A security researcher has confirmed that the version of New South Wales’ online voting platform, iVote, employed during the 2019 election contained a vulnerability that potentially allowed the creation of false decryption proofs for ballots.
Vanessa Teague, an associate professor at the University of Melbourne, has released a paper outlining the iVote flaw, building on previous work of hers in collaboration with Sarah Jamie Lewis from the Open Privacy Research Society, and Olivier Pereira from Université catholique de Louvain.
One of those flaws would have allowed, in some circumstances, an attacker to create a false decryption proof that would pass the verification process despite being different from the original plaintext ballot cast by a voter.
“Based on its assessment of the information supplied by these academics, the NSW Electoral Commission is confident that the new issue they describe in the Swiss Post system is not relevant to the iVote system,” a statement issued by the NSW Electoral Commission at the time said.
However “that assessment was incorrect,” a new paper (PDF) issued by Teague states. “iVote’s decryption proof and verification specification are slightly different from those of the SwissPost system, but the same attack can still be performed after a slight modification.”
Teague said her analysis was based on the iVote protocol described by Scytl, and she is yet to inspect the code itself. Teague is a participant in the NSW Electoral Commission’s iVote source code scrutiny program. The researcher said she provided an earlier version of her report the commission and Scytl 45 days before she published, in line with the source code access agreement.
“Scytl thanks Vanessa Teague, Associate Professor at the University of Melbourne’s School of Computing and Information Systems, for participating in the Scytl Online Voting Source Code Review Program and for reporting her finding to Scytl via the responsible disclosure reporting procedure,” a statement from the software vendor said.

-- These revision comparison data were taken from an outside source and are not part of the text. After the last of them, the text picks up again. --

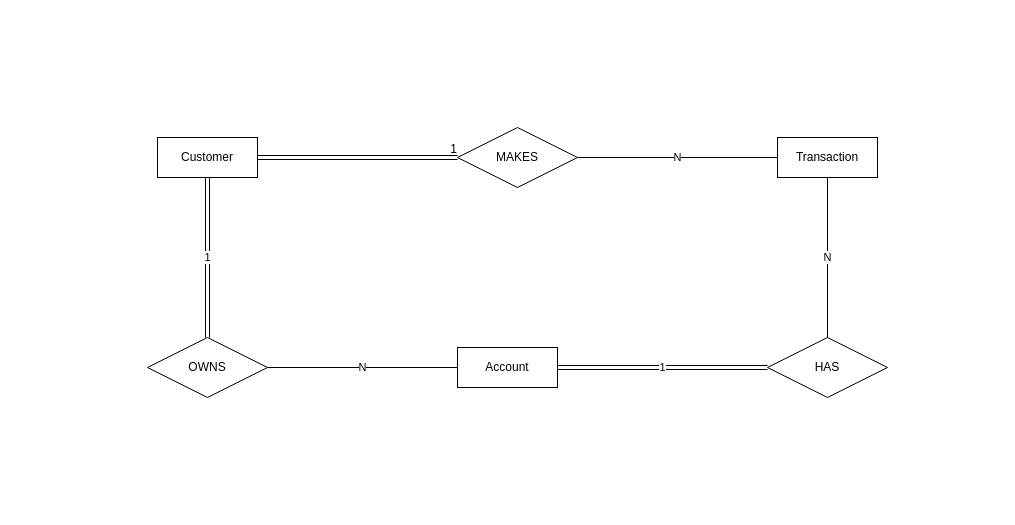
The draw.io diagram HW-3.drawio in saiaungkyawmaw/ER-diagram_DatabaseClass, before the edit. Source tidied: cells renumbered, new cells numbered last; positions are measured from the earlier drawing's top-left corner, leaving out a move shared by most shapes. Both pictures are drawn from the tidied source at 100%, with x=0, y=0 at pixel (147, 127).
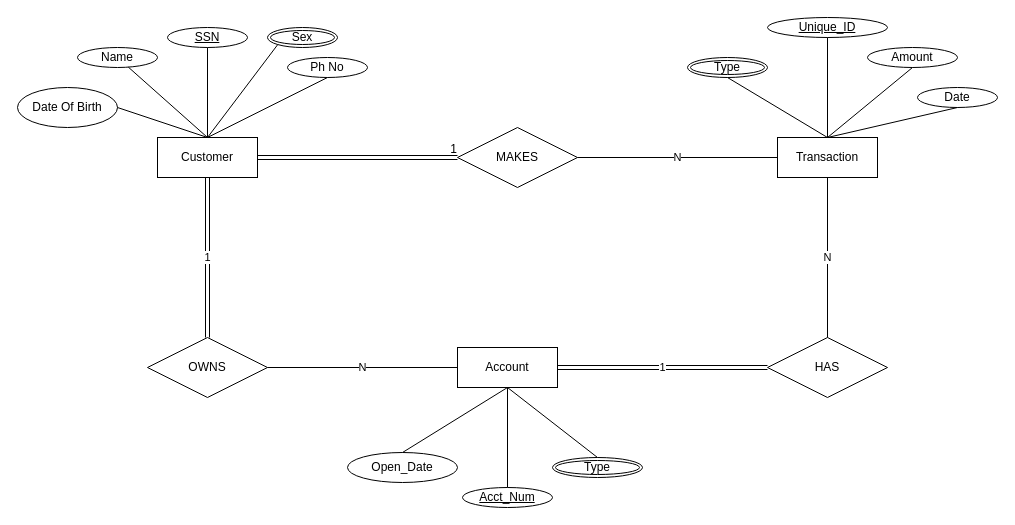
The same page after the edit.

Unchanged cells that the change refers to:
```xml
<mxCell id="2" value="Customer" style="whiteSpace=wrap;html=1;align=center;" parent="1" vertex="1">
  <mxGeometry x="10" y="10" width="100" height="40" as="geometry" />
</mxCell>
<mxCell id="3" value="Account" style="whiteSpace=wrap;html=1;align=center;" parent="1" vertex="1">
  <mxGeometry x="310" y="220" width="100" height="40" as="geometry" />
</mxCell>
<mxCell id="4" value="Transaction" style="whiteSpace=wrap;html=1;align=center;" parent="1" vertex="1">
  <mxGeometry x="630" y="10" width="100" height="40" as="geometry" />
</mxCell>
```

What changed in the source:
```diff
@@
+    <mxCell id="15" value="Acct_Num" style="ellipse;whiteSpace=wrap;html=1;align=center;fontStyle=4;" parent="1" vertex="1">
+      <mxGeometry x="315" y="360" width="90" height="20" as="geometry" />
+    </mxCell>
+    <mxCell id="16" value="Open_Date" style="ellipse;whiteSpace=wrap;html=1;align=center;" parent="1" vertex="1">
+      <mxGeometry x="200" y="325" width="110" height="30" as="geometry" />
+    </mxCell>
+    <mxCell id="17" value="Type" style="ellipse;shape=doubleEllipse;margin=3;whiteSpace=wrap;html=1;align=center;" parent="1" vertex="1">
+      <mxGeometry x="405" y="330" width="90" height="20" as="geometry" />
+    </mxCell>
+    <mxCell id="18" style="endArrow=none;html=1;rounded=0;exitX=0.5;exitY=0;exitDx=0;exitDy=0;entryX=0.5;entryY=1;entryDx=0;entryDy=0;" parent="1" edge="1" source="16" target="3">
+      <mxGeometry relative="1" as="geometry" />
+    </mxCell>
+    <mxCell id="19" style="endArrow=none;html=1;rounded=0;entryX=0.5;entryY=0;entryDx=0;entryDy=0;" parent="1" edge="1" target="15">
+      <mxGeometry relative="1" as="geometry">
+        <mxPoint x="360" y="260" as="sourcePoint" />
+      </mxGeometry>
+    </mxCell>
+    <mxCell id="20" style="endArrow=none;html=1;rounded=0;entryX=0.5;entryY=0;entryDx=0;entryDy=0;" parent="1" edge="1" target="17">
+      <mxGeometry relative="1" as="geometry">
+        <mxPoint x="360" y="260" as="sourcePoint" />
+      </mxGeometry>
+    </mxCell>
+    <mxCell id="21" value="Unique_ID" style="ellipse;whiteSpace=wrap;html=1;align=center;fontStyle=4;" parent="1" vertex="1">
+      <mxGeometry x="620" y="-110" width="120" height="20" as="geometry" />
+    </mxCell>
+    <mxCell id="22" value="Amount" style="ellipse;whiteSpace=wrap;html=1;align=center;" parent="1" vertex="1">
+      <mxGeometry x="720" y="-80" width="90" height="20" as="geometry" />
+    </mxCell>
+    <mxCell id="23" value="Date" style="ellipse;whiteSpace=wrap;html=1;align=center;" parent="1" vertex="1">
+      <mxGeometry x="770" y="-40" width="80" height="20" as="geometry" />
+    </mxCell>
+    <mxCell id="24" value="Type" style="ellipse;shape=doubleEllipse;margin=3;whiteSpace=wrap;html=1;align=center;" parent="1" vertex="1">
+      <mxGeometry x="540" y="-70" width="80" height="20" as="geometry" />
+    </mxCell>
+    <mxCell id="25" style="endArrow=none;html=1;rounded=0;exitX=0.5;exitY=1;exitDx=0;exitDy=0;entryX=0.5;entryY=0;entryDx=0;entryDy=0;" parent="1" edge="1" source="24" target="4">
+      <mxGeometry relative="1" as="geometry" />
+    </mxCell>
+    <mxCell id="26" style="endArrow=none;html=1;rounded=0;exitX=0.5;exitY=1;exitDx=0;exitDy=0;" parent="1" edge="1" source="21">
+      <mxGeometry relative="1" as="geometry">
+        <mxPoint x="680" y="10" as="targetPoint" />
+      </mxGeometry>
+    </mxCell>
+    <mxCell id="27" style="endArrow=none;html=1;rounded=0;entryX=0.5;entryY=1;entryDx=0;entryDy=0;" parent="1" edge="1" target="22">
+      <mxGeometry relative="1" as="geometry">
+        <mxPoint x="680" y="10" as="sourcePoint" />
+      </mxGeometry>
+    </mxCell>
+    <mxCell id="28" style="endArrow=none;html=1;rounded=0;entryX=0.5;entryY=1;entryDx=0;entryDy=0;exitX=0.5;exitY=0;exitDx=0;exitDy=0;" parent="1" edge="1" source="4" target="23">
+      <mxGeometry relative="1" as="geometry" />
+    </mxCell>
+    <mxCell id="29" value="SSN" style="ellipse;whiteSpace=wrap;html=1;align=center;fontStyle=4;" parent="1" vertex="1">
+      <mxGeometry x="20" y="-100" width="80" height="20" as="geometry" />
+    </mxCell>
+    <mxCell id="30" value="Name" style="ellipse;whiteSpace=wrap;html=1;align=center;" parent="1" vertex="1">
+      <mxGeometry x="-70" y="-80" width="80" height="20" as="geometry" />
+    </mxCell>
+    <mxCell id="31" value="Sex" style="ellipse;shape=doubleEllipse;margin=3;whiteSpace=wrap;html=1;align=center;" parent="1" vertex="1">
+      <mxGeometry x="120" y="-100" width="70" height="20" as="geometry" />
+    </mxCell>
+    <mxCell id="32" value="Ph No" style="ellipse;whiteSpace=wrap;html=1;align=center;" parent="1" vertex="1">
+      <mxGeometry x="140" y="-70" width="80" height="20" as="geometry" />
+    </mxCell>
+    <mxCell id="33" value="Date Of Birth" style="ellipse;whiteSpace=wrap;html=1;align=center;" parent="1" vertex="1">
+      <mxGeometry x="-130" y="-40" width="100" height="40" as="geometry" />
+    </mxCell>
+    <mxCell id="34" style="endArrow=none;html=1;rounded=0;exitX=1;exitY=0.5;exitDx=0;exitDy=0;entryX=0.5;entryY=0;entryDx=0;entryDy=0;" parent="1" edge="1" source="33" target="2">
+      <mxGeometry relative="1" as="geometry" />
+    </mxCell>
+    <mxCell id="35" style="endArrow=none;html=1;rounded=0;entryX=0.5;entryY=0;entryDx=0;entryDy=0;" parent="1" edge="1" source="30" target="2">
+      <mxGeometry relative="1" as="geometry" />
+    </mxCell>
+    <mxCell id="36" style="endArrow=none;html=1;rounded=0;exitX=0.5;exitY=1;exitDx=0;exitDy=0;entryX=0.5;entryY=0;entryDx=0;entryDy=0;" parent="1" edge="1" source="29" target="2">
+      <mxGeometry relative="1" as="geometry" />
+    </mxCell>
+    <mxCell id="37" style="endArrow=none;html=1;rounded=0;entryX=0;entryY=1;entryDx=0;entryDy=0;" parent="1" edge="1" target="31">
+      <mxGeometry relative="1" as="geometry">
+        <mxPoint x="60" y="10" as="sourcePoint" />
+      </mxGeometry>
+    </mxCell>
+    <mxCell id="38" style="endArrow=none;html=1;rounded=0;entryX=0.5;entryY=1;entryDx=0;entryDy=0;" parent="1" edge="1" target="32">
+      <mxGeometry relative="1" as="geometry">
+        <mxPoint x="60" y="10" as="sourcePoint" />
+      </mxGeometry>
+    </mxCell>
```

Teague’s report “has resulted in an update of the documentation related to the iVote system,” the statement said.
“The publication of the source code is part of Scytl’s commitment towards transparency and continuous improvement,” said Sam Campbell, Scytl general manager for Asia-Pacific.
“I’m pleased that Associate Professor Teague has chosen to participate in the program supplying a paper to Scytl and the New South Wales Electoral Commission explaining in detail her finding.”
The NSW Electoral Commission’s director of election innovation, Mark Radcliffe, said he welcomed Teague’s work. “There is no indication of any interference with the iVote system at the recent State election or at any other election where the iVote platform has been used,” Radcliffe said in a statement provided by the commission.
The NSW Electoral Commission is “implementing an improved version of the proof, as provided last month by Scytl, the code developer, which will address the issue raised in the report”.
“A number of other improvements to the iVote system are also being considered as part of our commitment to continually improve verifiability, security and useability,” Radcliffe said.